1/4 onion, small dice (.25 in.)
1 tsp chili powder
3/4 tsp sea salt
1/2 tsp pepper
1 tsp smoked paprika
3/4-1 c cooked millet

Preheat oven to 350.

Add all the ingredients to the food processor, except the millet. Pulse about 4 times, scrap down the sides, and pulse a few more times. You should have a rough coarse meal. Add mixture to a large bowl with the millet. Mix well with hands. Form 1 inch patties with hands. If the mixture is still too wet, add more millet. This recipe should yield 22-25 small 1 inch patties. I like to keep them smaller, so they get crispier.

Bake on an oiled or parchment-lined baking sheet. Bake 12-15 minutes, flip patties over, and baked for another 8-10 minutes on the other side. Remove from oven and top with tomato mixture.

Braised collard greens
1 bunch collard greens
~1/4 c olive oil
1/2 medium sweet onion
3 garlic cloves
1/2 tsp sea salt
1/2 tsp pepper
dash of red chili flakes
1/4-1/2 c cider vinegar

Rinse collard greens well, sometimes they're rather sandy. Remove stems and dice small. Cut leaves into thin ribbons or bite-size pieces. Heat olive oil over medium heat in a dutch oven or large saute pan. Add the onion and saute until translucent. Next add the garlic, salt, pepper, and red chili flakes. Saute for about 2 minutes, then add the collard stems. Cook for about 5 minutes, reduce heat to low, and add the leaves.
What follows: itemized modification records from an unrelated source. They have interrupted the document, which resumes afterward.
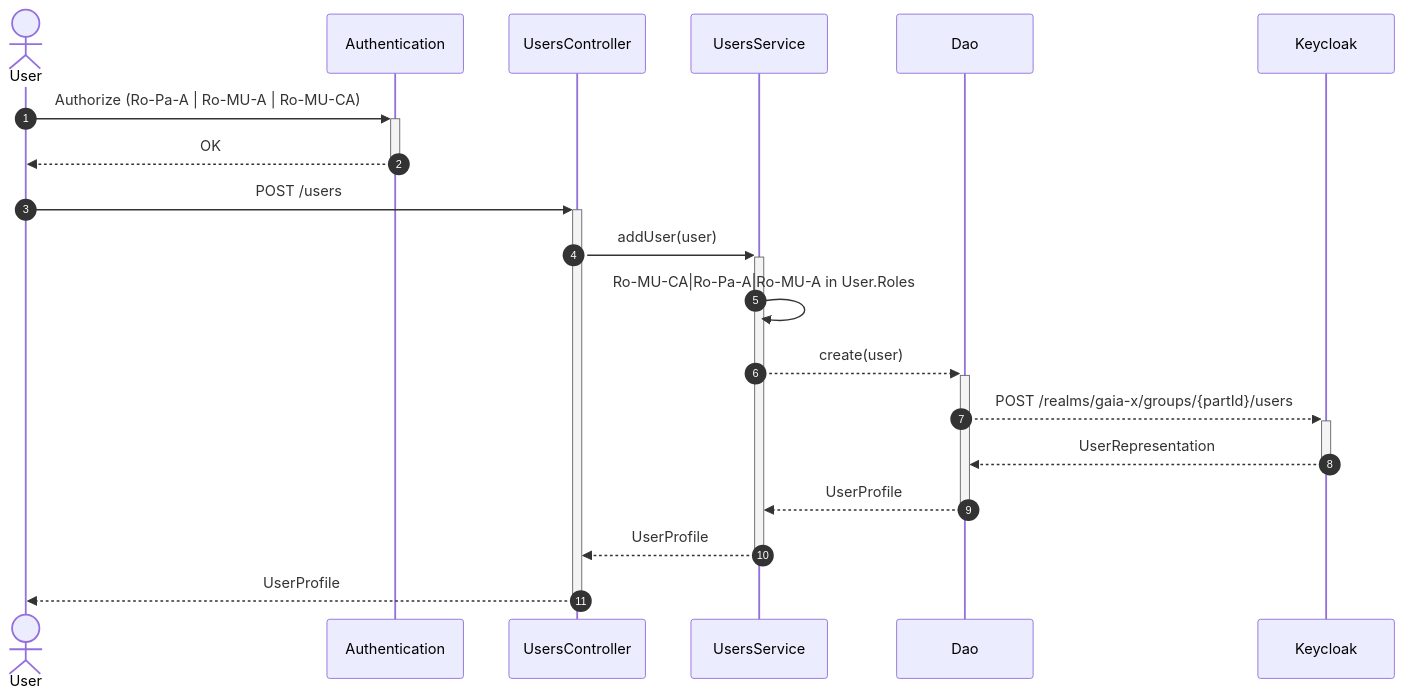
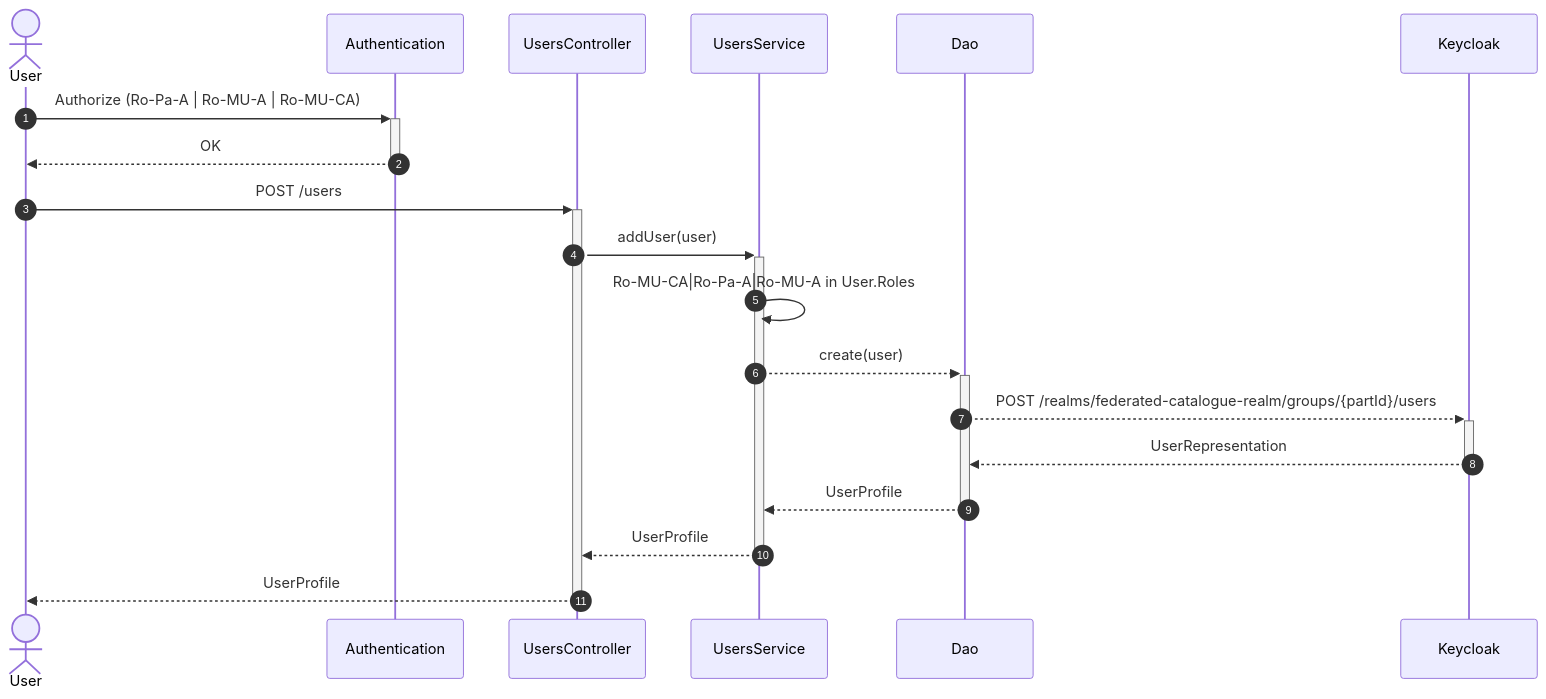
Before and after one commit to eclipse-xfsc/docs: the tenth of 44 diagrams in federated-catalogue/src/docs/architecture/chapters/06_runtime_view.adoc, drawn with Mermaid. The commit also changed other lines of this file and 1 other file, not shown here.

First line of the commit message:
docs(arc42): Correct Keycloak realm and clarify user management authorization (#39)

```diff
--- a/federated-catalogue/src/docs/architecture/chapters/06_runtime_view.adoc
+++ b/federated-catalogue/src/docs/architecture/chapters/06_runtime_view.adoc
@@ -359,26 +359,26 @@
 [mermaid, width=2000]
 ....
 sequenceDiagram
     autonumber
     actor User
     participant Auth as Authentication
 
     participant API as UsersController
     participant service as UsersService
     participant dao as Dao
     participant keycloak as Keycloak
 
     User ->> + Auth:Authorize (Ro-Pa-A | Ro-MU-A | Ro-MU-CA)
     Auth -->> - User:OK
 
     User ->> + API:POST /users
 
     API ->> + service: addUser(user)
     service ->> service: Ro-MU-CA|Ro-Pa-A|Ro-MU-A in User.Roles
     service -->> + dao: create(user)
-    dao -->> + keycloak: POST /realms/gaia-x/groups/{partId}/users
+    dao -->> + keycloak: POST /realms/federated-catalogue-realm/groups/{partId}/users
     keycloak -->> - dao: UserRepresentation
     dao -->> - service: UserProfile
     service -->> - API: UserProfile
     API -->> - User: UserProfile
 ....
```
You might need to add the leaves in two bunches, stirring to make room for the rest of the greens. Add the vinegar and stir well. Cover. Cook for about 45 minutes. Check the greens from time-to-time, stirring, to make sure they aren't dry. If so, add a bit more vinegar or water. Add a dash of salt and pepper to taste. They taste even better the next day.


la domestique said...

I grew up in Arkansas where we always ha black eyed peas for New Years luck, and they weren't very tasty at all. Your little fritters look great, though. I like to serve a black eyed pea bowl with grated pepper jack cheese and bacon. :)

Kelsey said...

I feel ashamed for never trying black eyed peas before. Did you know they are Oprah's favorite food? My tradition, as of late, has been airports. I'd like to change that though. These look great, would love to give them a try soon :) Happy New Year!

Unknown said...

Jess that bowl sounds delicious! Great idea for leftovers.

Kelsey, I didn't know that! You should definitely try them :) Happy New Year to you too!

Stephanie said...

Those black eyed pea fritters look so cute and delicious! I found you through My New Roots. Great recipe ideas here.

Mike said...

Would this taste funny if I used apple cider vinegar instead of regular vinegar.